┌────────

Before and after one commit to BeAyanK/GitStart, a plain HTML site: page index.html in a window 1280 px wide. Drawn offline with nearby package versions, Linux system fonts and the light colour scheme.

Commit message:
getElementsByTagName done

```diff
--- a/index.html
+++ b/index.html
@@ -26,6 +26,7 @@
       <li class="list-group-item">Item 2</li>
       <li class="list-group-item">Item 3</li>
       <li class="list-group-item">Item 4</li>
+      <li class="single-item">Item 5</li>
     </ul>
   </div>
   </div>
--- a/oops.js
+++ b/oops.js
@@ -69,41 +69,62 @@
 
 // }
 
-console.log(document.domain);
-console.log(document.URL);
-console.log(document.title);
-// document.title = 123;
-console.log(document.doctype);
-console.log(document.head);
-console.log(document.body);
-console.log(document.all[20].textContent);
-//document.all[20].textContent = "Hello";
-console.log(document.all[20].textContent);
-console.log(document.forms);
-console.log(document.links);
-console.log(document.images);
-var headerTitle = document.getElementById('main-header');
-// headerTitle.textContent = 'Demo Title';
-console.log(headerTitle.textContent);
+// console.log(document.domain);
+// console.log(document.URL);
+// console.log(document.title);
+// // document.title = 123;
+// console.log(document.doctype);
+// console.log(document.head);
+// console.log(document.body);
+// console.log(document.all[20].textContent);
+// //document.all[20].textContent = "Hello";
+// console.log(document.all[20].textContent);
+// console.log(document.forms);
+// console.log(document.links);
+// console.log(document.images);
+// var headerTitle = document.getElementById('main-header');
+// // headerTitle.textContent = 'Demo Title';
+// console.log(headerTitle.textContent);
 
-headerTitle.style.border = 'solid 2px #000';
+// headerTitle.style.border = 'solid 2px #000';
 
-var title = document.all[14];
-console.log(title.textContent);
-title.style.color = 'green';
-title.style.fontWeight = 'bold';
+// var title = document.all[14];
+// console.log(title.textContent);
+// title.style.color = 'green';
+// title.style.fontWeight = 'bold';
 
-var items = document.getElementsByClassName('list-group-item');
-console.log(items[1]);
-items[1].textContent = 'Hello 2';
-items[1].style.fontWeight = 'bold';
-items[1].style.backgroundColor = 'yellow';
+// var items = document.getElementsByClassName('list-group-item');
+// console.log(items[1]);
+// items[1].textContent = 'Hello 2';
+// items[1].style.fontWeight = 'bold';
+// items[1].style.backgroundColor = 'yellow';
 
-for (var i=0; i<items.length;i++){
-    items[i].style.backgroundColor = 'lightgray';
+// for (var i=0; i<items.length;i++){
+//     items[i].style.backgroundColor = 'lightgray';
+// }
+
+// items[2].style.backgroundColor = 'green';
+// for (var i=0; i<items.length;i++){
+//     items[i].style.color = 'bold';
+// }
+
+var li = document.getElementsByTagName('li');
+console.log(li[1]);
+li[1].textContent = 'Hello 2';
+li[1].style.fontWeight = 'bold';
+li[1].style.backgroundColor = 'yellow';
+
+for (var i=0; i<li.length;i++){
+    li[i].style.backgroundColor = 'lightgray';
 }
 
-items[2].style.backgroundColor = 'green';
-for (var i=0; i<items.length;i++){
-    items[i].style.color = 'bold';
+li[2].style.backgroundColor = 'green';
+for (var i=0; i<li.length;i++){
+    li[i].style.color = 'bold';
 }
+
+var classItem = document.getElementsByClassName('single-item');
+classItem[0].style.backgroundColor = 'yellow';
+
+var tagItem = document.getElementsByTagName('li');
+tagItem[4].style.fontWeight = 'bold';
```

└────────

**Activity**
All of the data above needs to be given again exactly.

**Written answer**
Before and after one commit to BeAyanK/GitStart, a plain HTML site: page index.html in a window 1280 px wide. Drawn offline with nearby package versions, Linux system fonts and the light colour scheme.

Commit message:
getElementsByTagName done

```diff
--- a/index.html
+++ b/index.html
@@ -26,6 +26,7 @@
       <li class="list-group-item">Item 2</li>
       <li class="list-group-item">Item 3</li>
       <li class="list-group-item">Item 4</li>
+      <li class="single-item">Item 5</li>
     </ul>
   </div>
   </div>
--- a/oops.js
+++ b/oops.js
@@ -69,41 +69,62 @@
 
 // }
 
-console.log(document.domain);
-console.log(document.URL);
-console.log(document.title);
-// document.title = 123;
-console.log(document.doctype);
-console.log(document.head);
-console.log(document.body);
-console.log(document.all[20].textContent);
-//document.all[20].textContent = "Hello";
-console.log(document.all[20].textContent);
-console.log(document.forms);
-console.log(document.links);
-console.log(document.images);
-var headerTitle = document.getElementById('main-header');
-// headerTitle.textContent = 'Demo Title';
-console.log(headerTitle.textContent);
+// console.log(document.domain);
+// console.log(document.URL);
+// console.log(document.title);
+// // document.title = 123;
+// console.log(document.doctype);
+// console.log(document.head);
+// console.log(document.body);
+// console.log(document.all[20].textContent);
+// //document.all[20].textContent = "Hello";
+// console.log(document.all[20].textContent);
+// console.log(document.forms);
+// console.log(document.links);
+// console.log(document.images);
+// var headerTitle = document.getElementById('main-header');
+// // headerTitle.textContent = 'Demo Title';
+// console.log(headerTitle.textContent);
 
-headerTitle.style.border = 'solid 2px #000';
+// headerTitle.style.border = 'solid 2px #000';
 
-var title = document.all[14];
-console.log(title.textContent);
-title.style.color = 'green';
-title.style.fontWeight = 'bold';
+// var title = document.all[14];
+// console.log(title.textContent);
+// title.style.color = 'green';
+// title.style.fontWeight = 'bold';
 
-var items = document.getElementsByClassName('list-group-item');
-console.log(items[1]);
-items[1].textContent = 'Hello 2';
-items[1].style.fontWeight = 'bold';
-items[1].style.backgroundColor = 'yellow';
+// var items = document.getElementsByClassName('list-group-item');
+// console.log(items[1]);
+// items[1].textContent = 'Hello 2';
+// items[1].style.fontWeight = 'bold';
+// items[1].style.backgroundColor = 'yellow';
 
-for (var i=0; i<items.length;i++){
-    items[i].style.backgroundColor = 'lightgray';
+// for (var i=0; i<items.length;i++){
+//     items[i].style.backgroundColor = 'lightgray';
+// }
+
+// items[2].style.backgroundColor = 'green';
+// for (var i=0; i<items.length;i++){
+//     items[i].style.color = 'bold';
+// }
+
+var li = document.getElementsByTagName('li');
+console.log(li[1]);
+li[1].textContent = 'Hello 2';
+li[1].style.fontWeight = 'bold';
+li[1].style.backgroundColor = 'yellow';
+
+for (var i=0; i<li.length;i++){
+    li[i].style.backgroundColor = 'lightgray';
 }
 
-items[2].style.backgroundColor = 'green';
-for (var i=0; i<items.length;i++){
-    items[i].style.color = 'bold';
+li[2].style.backgroundColor = 'green';
+for (var i=0; i<li.length;i++){
+    li[i].style.color = 'bold';
 }
+
+var classItem = document.getElementsByClassName('single-item');
+classItem[0].style.backgroundColor = 'yellow';
+
+var tagItem = document.getElementsByTagName('li');
+tagItem[4].style.fontWeight = 'bold';
```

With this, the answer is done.